LANCASTER — The Coos County prosecutor and an investigator at the state prison in Berlin said Thursday that attempts to smuggle illegal drugs to inmates has become a constant problem.
No fewer than 10 people — inmates and their associates outside the prison gates — were indicted this month by a Coos County Superior Court grand jury on charges of trying to bring contraband into the Northern New Hampshire Correctional Facility in Berlin.
“It’s more and more frequent,” Coos County Attorney John McCormick said. “You would hope that when you go to prison you’d clean up a little bit and not carry on the same activity that sent you there in the first place. But it’s a problem, and we’re trying to deal with it.”
The charge is usually delivery of articles to prisoners, or maybe conspiracy to make that delivery, both Class B felonies punishable by 3½ to seven years in prison.
The smugglers are often relatives of inmates, said Tim Coulombe, the investigator at the Berlin prison. At least three of those charged this month are not inmates, at least not yet, he said.
Christine Banks, 40, of Nashua, Sheila Berube, 45, of Laconia, and Kimberly Hickey, 26, of Taunton, Mass., all tried to bring drugs in, according to the indictments. Banks allegedly tried to sneak in “items concealed in balloons” on July 14.
Berube is accused of buying and swallowing unspecified contraband, also in balloons, before visiting the prison in December 2012. She worked along with several of the others charged, according to one of her indictments.
Hickey’s role, also in December 2012, included “relaying messages between and among prisoners,” an indictment against her says.
The alleged smuggling attempts accounted for 18 of the 79 indictments the grand jury in Lancaster handed up on Dec. 6.
Also charged, were Sean Varney, Matthew Woodrow Peters, Robert W. Hickey, Ryan Grimes, Zachary Fry, Shane Berube and Linwood Antwine.
Though the particular drug involved was most often not specified in the indictments, buprenorphine was listed at least twice.
Both McCormick and Coulombe said that’s one they’re seeing most often these days. The Buprenorphine Information Center’s website says in its legal use, the drug is intended to help people discontinue the “misuse of opiates without experiencing withdrawal symptoms.” But the website cautions that buprenorphine itself “may be abused, particularly by individuals not addicted to opiates.”
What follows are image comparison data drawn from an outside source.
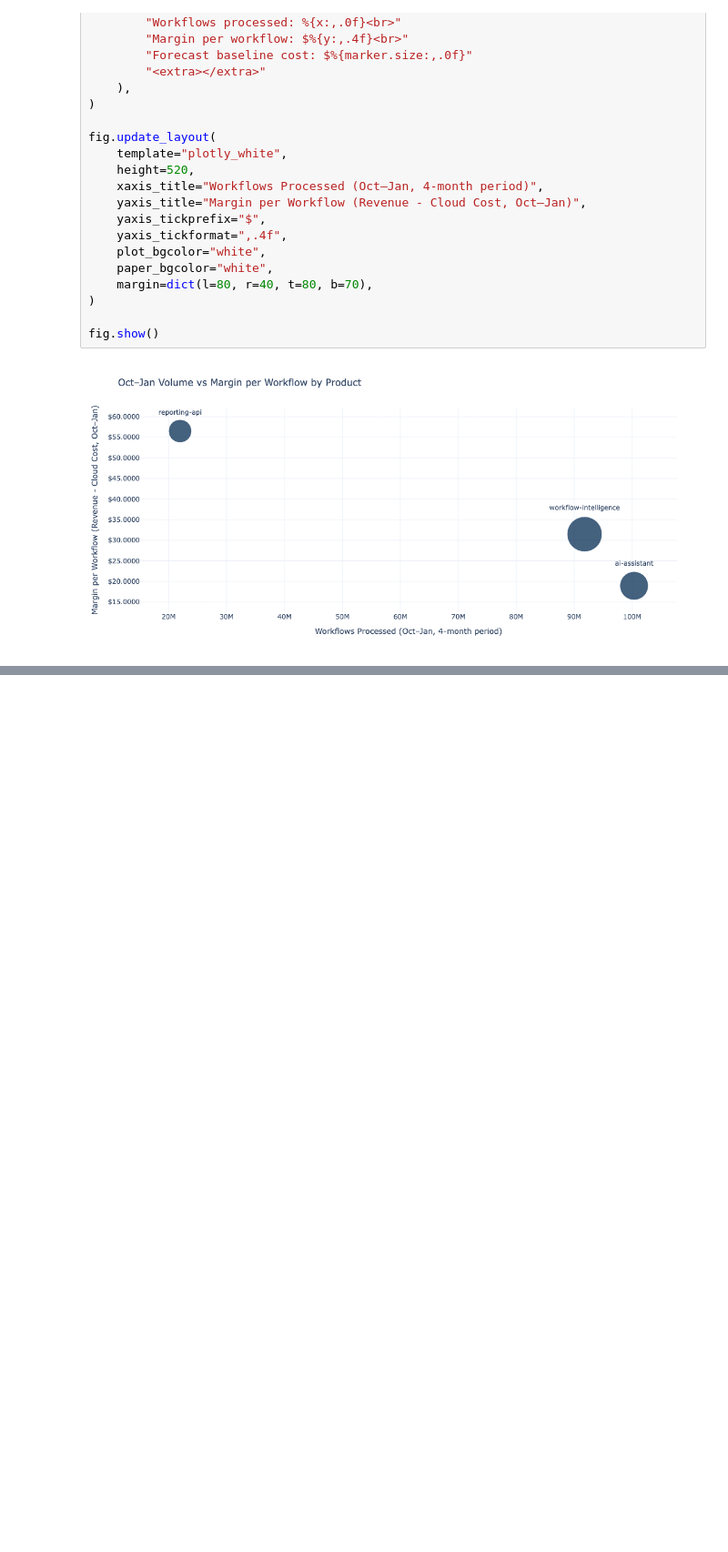
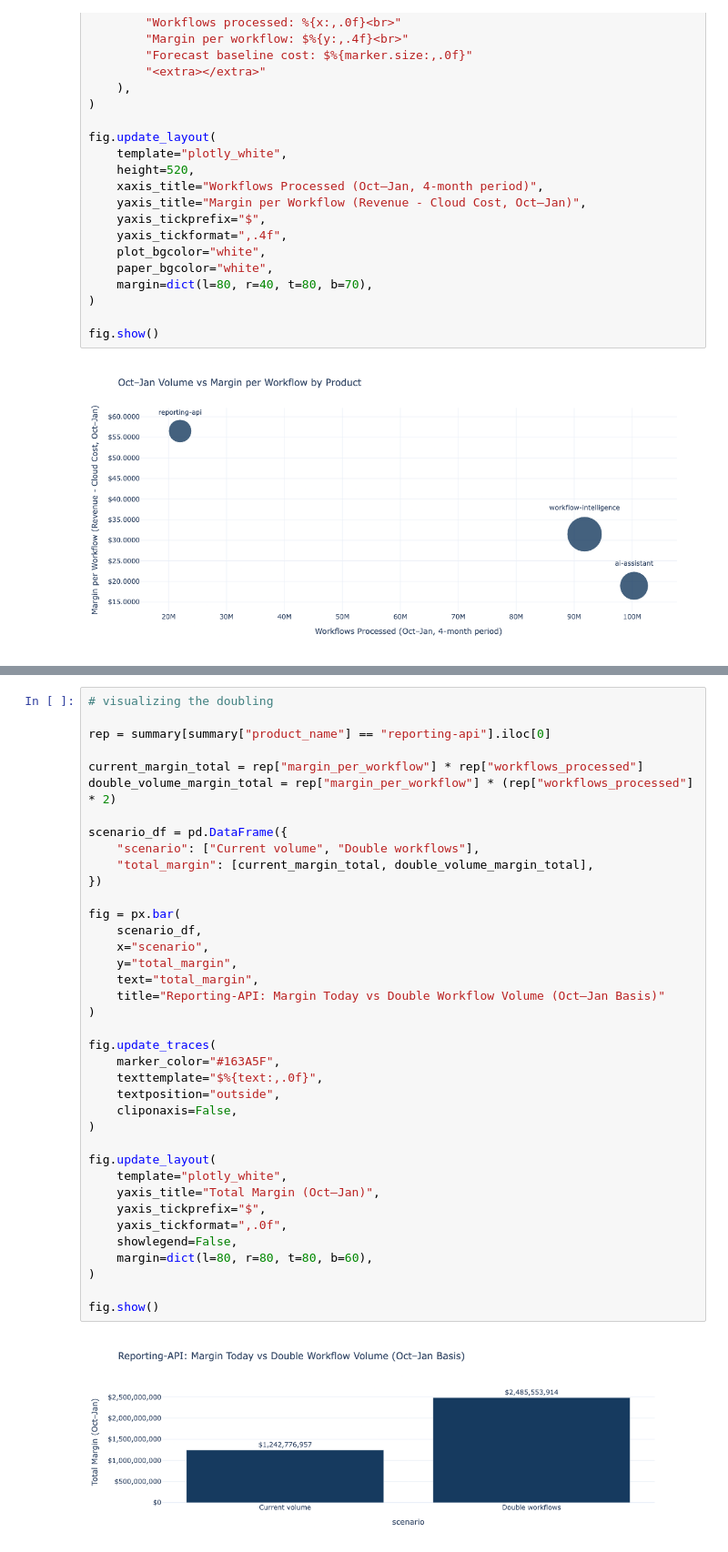
Before and after one commit to emel333/finops-dojo-lab, a Jupyter notebook: 01-aws-ai-saas-case/analysis/analysis2.ipynb, the cells around one changed output, grey strips where cells are left out. Shown at 91% size. Saved outputs shown, nothing was run; the diff lists cells and outputs as text; blank space fills up the shorter version.

```diff
--- a/01-aws-ai-saas-case/analysis/analysis2.ipynb
+++ b/01-aws-ai-saas-case/analysis/analysis2.ipynb
@@ -521,0 +533,40 @@ summary
+# %%
+# visualizing the doubling
+
+rep = summary[summary["product_name"] == "reporting-api"].iloc[0]
+
+current_margin_total = rep["margin_per_workflow"] * rep["workflows_processed"]
+double_volume_margin_total = rep["margin_per_workflow"] * (rep["workflows_processed"] * 2)
+
+scenario_df = pd.DataFrame({
+    "scenario": ["Current volume", "Double workflows"],
+    "total_margin": [current_margin_total, double_volume_margin_total],
+})
+
+fig = px.bar(
+    scenario_df,
+    x="scenario",
+    y="total_margin",
+    text="total_margin",
+    title="Reporting-API: Margin Today vs Double Workflow Volume (Oct–Jan Basis)"
+)
+
+fig.update_traces(
+    marker_color="#163A5F",
+    texttemplate="$%{text:,.0f}",
+    textposition="outside",
+    cliponaxis=False,
+)
+
+fig.update_layout(
+    template="plotly_white",
+    yaxis_title="Total Margin (Oct–Jan)",
+    yaxis_tickprefix="$",
+    yaxis_tickformat=",.0f",
+    showlegend=False,
+    margin=dict(l=80, r=80, t=80, b=60),
+)
+
+fig.show()
+# %% [output]
+[figure, added]
```
Also changed, not shown: parts of 19 cells of this notebook.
And Coulombe said corrections personnel’s work got a good deal harder when the manufacturer switched the drug from tablet form to “sublingual strips” that can now be concealed and delivered to inmates much more easily.
Regarding the prevention of contraband as a whole, Coulombe said of inmates and their associates, “Whenever we find a way to stop it, they’ll try to find a way around it.”